Alison Greene (left) and Brigite Baker (right) hold up a sign in memory of their former teammate Daron Richardson prior to a memorial service at ScotiaBank Place in Ottawa on Wednesday, November 17, 2010. Richardson, the 14-year-old daughter of Ottawa Senator\'s assistant coach Luke Richardson, died last week. THE CANADIAN PRESS/Pawel Dwulit
OTTAWA - A high-profile NHL family opened their private nightmare to the world on Wednesday in an effort to raise public awareness about teen suicide.
Daron Richardson, the 14-year-old daughter of Ottawa Senators assistant coach Luke Richardson, took her own life last Friday at the family's Ottawa home.
Richardson, his wife Stephanie and their daughter Morgan, 16, donated Daron's organs so that others might live, then tried to help ensure that other families don't endure their trauma.
The family "openly shared the circumstances of her death to remove the stigma of pain and fear associated with suicide," Roshene Lawson, chaplain of the Children's Hospital of Eastern Ontario, said at a "celebration of life service" at Scotiabank Place, the Senators home arena.
"They want to spare other families the pain they are suffering."
Daron's "final act," said Lawson, "was not her death on Friday, but giving life to others on Sunday."
Four people benefited from transplants due to the Richardsons' selflessness.
The public ceremony drew a crowd of about 5,600, including more than 100 NHL alumni, to the suburban hockey rink on a blustery, wet weekday morning,
Richardson is a former defenceman who played 21 seasons in the NHL with six different teams and those grieving with the family included Paul Coffey, Shayne Corson, Wendel Clark, Doug Gilmour, Ron Hextall, Bill Ranford and a host of other former NHL stars. A teary Garry Galley was the master of ceremonies.
The entire Senators hockey club abbreviated a four-game road trip to return home for the ceremony and flew out immediately afterward for a game Wednesday night against the Carolina Hurricanes.

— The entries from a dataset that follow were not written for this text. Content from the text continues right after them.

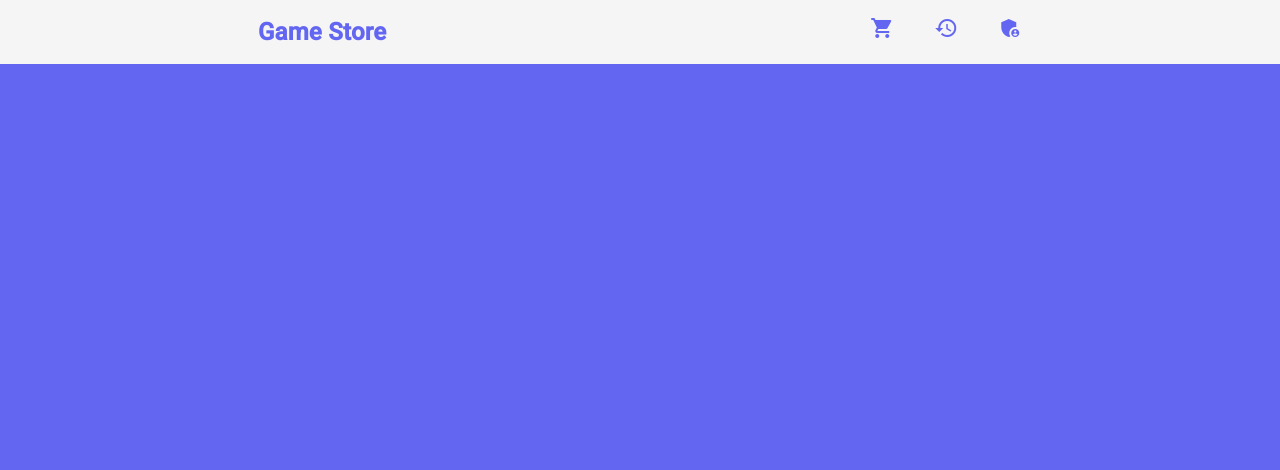
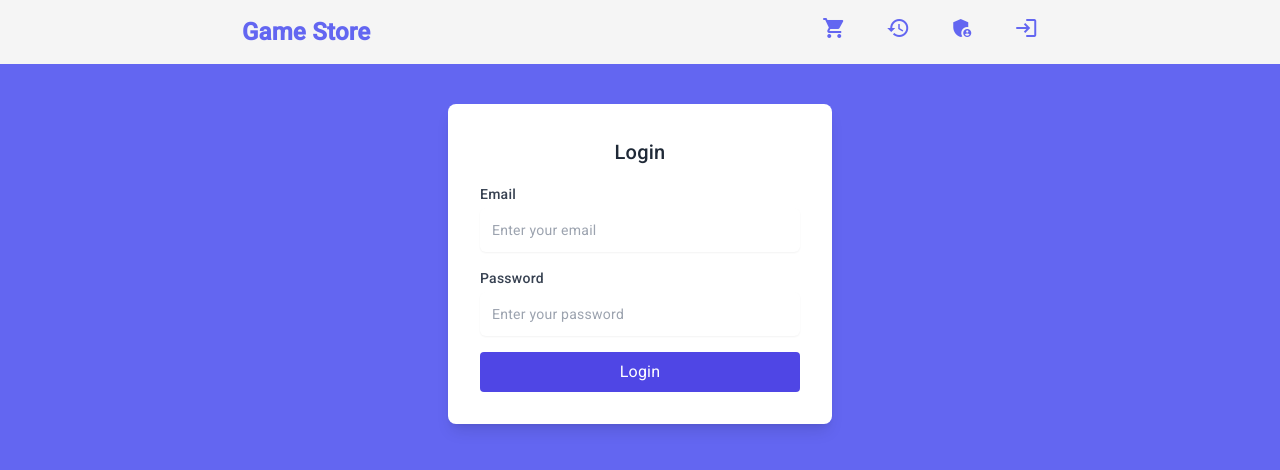
Before and after one commit to Camilo716/game-store, an Angular app in the folder gamestore-ui-app/: page /login in a window 1280 px wide. Before the commit this address led to /. Shown: the top 470 px of the page. Built offline with nearby package versions, Linux system fonts and the light colour scheme.

Commit message:
Implement login UI component

```diff
--- a/gamestore-ui-app/src/app/app.routes.ts
+++ b/gamestore-ui-app/src/app/app.routes.ts
@@ -19,4 +19,9 @@ export const routes: Routes = [
     loadChildren: () =>
       import('./order/order.routes').then((m) => m.ORDER_ROUTES),
   },
+  {
+    path: 'login',
+    loadChildren: () =>
+      import('./login/login.routes').then((m) => m.LOGIN_ROUTES),
+  },
 ];
--- /dev/null
+++ b/gamestore-ui-app/src/app/core/services/auth.service.ts
@@ -0,0 +1,45 @@
+import { Injectable } from '@angular/core';
+import { HttpClient } from '@angular/common/http';
+import { BehaviorSubject, Observable } from 'rxjs';
+import { tap } from 'rxjs/operators';
+import { ConfigService } from './config.service';
+
+@Injectable({
+  providedIn: 'root',
+})
+export class AuthService {
+  private tokenSubject = new BehaviorSubject<string | null>(null);
+
+  constructor(private http: HttpClient, private config: ConfigService) {
+    const savedToken = localStorage.getItem('authToken');
+    if (savedToken) {
+      this.tokenSubject.next(savedToken);
+    }
+  }
+
+  get token(): Observable<string | null> {
+    return this.tokenSubject.asObservable();
+  }
+
+  login(login: string, password: string): Observable<{ token: string }> {
+    const payload = {
+      login,
+      password,
+      internalAuth: true,
+    };
+
+    return this.http
+      .post<{ token: string }>(this.config.loginApiUrl(), payload)
+      .pipe(
+        tap((response) => {
+          localStorage.setItem('authToken', response.token);
+          this.tokenSubject.next(response.token);
+        })
+      );
+  }
+
+  logout(): void {
+    localStorage.removeItem('authToken');
+    this.tokenSubject.next(null);
+  }
+}
--- a/gamestore-ui-app/src/app/core/services/config.service.ts
+++ b/gamestore-ui-app/src/app/core/services/config.service.ts
@@ -133,4 +133,8 @@ export class ConfigService {
   payOrderApiUrl(): string {
     return `${this.config.baseApiPaymentUrl}${this.config.ordersApiUrl}/payment`;
   }
+
+  loginApiUrl(): string {
+    return `${this.config.baseApiAuth}${this.config.usersApiUrl}/login`;
+  }
 }
--- /dev/null
+++ b/gamestore-ui-app/src/app/login/login.component.html
@@ -0,0 +1,45 @@
+<div class="min-h-full flex items-center justify-center">
+  <div class="bg-white shadow-lg rounded-lg p-8 max-w-sm w-full">
+    <h2 class="text-2xl font-bold mb-6 text-gray-800 text-center">Login</h2>
+    <form [formGroup]="loginForm" (ngSubmit)="onSubmit()" class="space-y-4">
+      <div>
+        <label for="email" class="block text-sm font-medium text-gray-700">Email</label>
+        <input
+          id="email"
+          type="email"
+          formControlName="email"
+          class="mt-1 p-3 block w-full rounded-md border-gray-300 shadow-sm focus:border-indigo-500 focus:ring-indigo-500"
+          placeholder="Enter your email"
+        />
+      </div>
+
+      <div>
+        <label for="password" class="block text-sm font-medium text-gray-700">Password</label>
+        <input
+          id="password"
+          type="password"
+          formControlName="password"
+          class="mt-1 p-3 block w-full rounded-md border-gray-300 shadow-sm focus:border-indigo-500 focus:ring-indigo-500"
+          placeholder="Enter your password"
+        />
+        <div *ngIf="loginForm.get('password')?.invalid && loginForm.get('password')?.touched" class="text-red-500 text-sm mt-1">
+          Password must be at least 6 characters.
+        </div>
+      </div>
+
+      <div>
+        <button
+          type="submit"
+          class="w-full bg-indigo-600  text-white action-button"
+          [disabled]="loginForm.invalid"
+          (click)="onSubmit()"
+        >
+          Login
+        </button>
+        <div *ngIf="this.error" class="text-red-500 text-center text-sm mt-1">
+          {{ this.error }}
+        </div>
+      </div>
+    </form>
+  </div>
+</div>
--- /dev/null
+++ b/gamestore-ui-app/src/app/login/login.component.ts
@@ -0,0 +1,52 @@
+import { Component } from '@angular/core';
+import {
+  ReactiveFormsModule,
+  FormBuilder,
+  FormGroup,
+  Validators,
+} from '@angular/forms';
+import { CommonModule } from '@angular/common';
+import { AuthService } from '../core/services/auth.service';
+import { Router } from '@angular/router';
+
+@Component({
+  selector: 'app-login',
+  standalone: true,
+  imports: [CommonModule, ReactiveFormsModule],
+  templateUrl: './login.component.html',
+  styleUrls: ['./login.component.css'],
+})
+export class LoginComponent {
+  loginForm: FormGroup;
+
+  error: string | null = null;
+
+  constructor(
+    private fb: FormBuilder,
+    private authService: AuthService,
+    private router: Router
+  ) {
+    this.loginForm = this.fb.group({
+      email: ['', [Validators.required]],
+      password: ['', [Validators.required, Validators.minLength(6)]],
+    });
+  }
+
+  onSubmit() {
+    console.log('Entrando');
+    if (!this.loginForm.valid) {
+      return;
+    }
+
+    const { email, password } = this.loginForm.value;
+
+    this.authService.login(email, password).subscribe({
+      next: () => {
+        this.router.navigate(['/home']);
+      },
+      error: (err) => {
+        this.error = 'Authentication Failed.';
+      },
+    });
+  }
+}
--- /dev/null
+++ b/gamestore-ui-app/src/app/login/login.routes.ts
@@ -0,0 +1,4 @@
+import { Routes } from '@angular/router';
+import { LoginComponent } from './login.component';
+
+export const LOGIN_ROUTES: Routes = [{ path: '', component: LoginComponent }];
--- a/gamestore-ui-app/src/app/shared/components/header/header.component.html
+++ b/gamestore-ui-app/src/app/shared/components/header/header.component.html
@@ -12,7 +12,7 @@
         >
       </a>
     </span>
-    <span class="">
+    <span>
       <a [routerLink]="'/order'">
         <mat-icon class="text-1xl text-indigo-500" matTooltip="Orders"
           >history</mat-icon
@@ -26,5 +26,12 @@
         >
       </a>
     </span>
+    <span>
+      <a [routerLink]="'/login'">
+        <mat-icon class="text-1xl text-indigo-500" matTooltip="Login"
+          >login</mat-icon
+        >
+      </a>
+    </span>
   </div>
 </mat-toolbar>
--- a/gamestore-ui-app/src/assets/configuration/configuration.json
+++ b/gamestore-ui-app/src/assets/configuration/configuration.json
@@ -1,6 +1,7 @@
 {
   "baseApiUrl": "http://localhost:5080/api/",
   "baseApiPaymentUrl": "http://localhost:5242/api/",
+  "baseApiAuth": "http://localhost:5114/api/",
 
   "gamesApiUrl": "games",
   "genresApiUrl": "genres",
@@ -9,5 +10,7 @@
   "publishersApiUrl": "publishers",
   "publisherApiUrl": "publisher",
 
-  "ordersApiUrl": "orders"
+  "ordersApiUrl": "orders",
+
+  "usersApiUrl": "users"
 }
```
Also changed, not shown: gamestore-ui-app/src/app/login/login.component.css (added).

But this was not a day about NHL stardom—apart from the platform it provided for reaching a wider public audience.
Busloads of students from two private schools Daron attended in Ottawa were in the audience.
The message appeared to be getting through.
"If you need help, you need to go ask for help," Katherine Maine, 13, said outside the rink as she arrived with friends Leah Buchanan and Hannah Sanders.
All three had played hockey with Daron, who was described as both an elite athlete and an immensely popular, gifted student in art and theatre.
Mike Dagenais, Daron's godfather and a former junior teammate of Luke Richardson with the Peterborough Petes, gave a eulogy in which he described one of Daron's defining characteristics as "her love for life."
It was one of many profoundly puzzling moments in the day.
Daron, whose extensive family travels took her from Stonehenge to the Galapagos Islands, had a large circle of close friends. A top hockey player, she also learned to water ski at age three and went bungee jumping at five.
Bryan Murray, the Senators general manager, said afterward there's no immunity for anyone from family tragedy, pro athletes or otherwise.
"As much as we try to be part of our children's lives, things do happen that are complicated sometimes and we don't always—we certainly don't have the answers in this case," said Murray.
Cyril Leeder, the president of Senators Sports and Entertainment, said the Richardson family "chose the road less travelled."
"Sometimes that road is more difficult, but it doesn't mean it's not the right path to choose," Leeder said after the ceremony.
"They wanted to make something good happen out of a tragedy and they were able to raise the awareness on teen suicide and also provide organ donations so that four others could go forward."
In lieu of flowers, the family has asked that donations be made to the Royal Ottawa Health Foundation's Youth Program.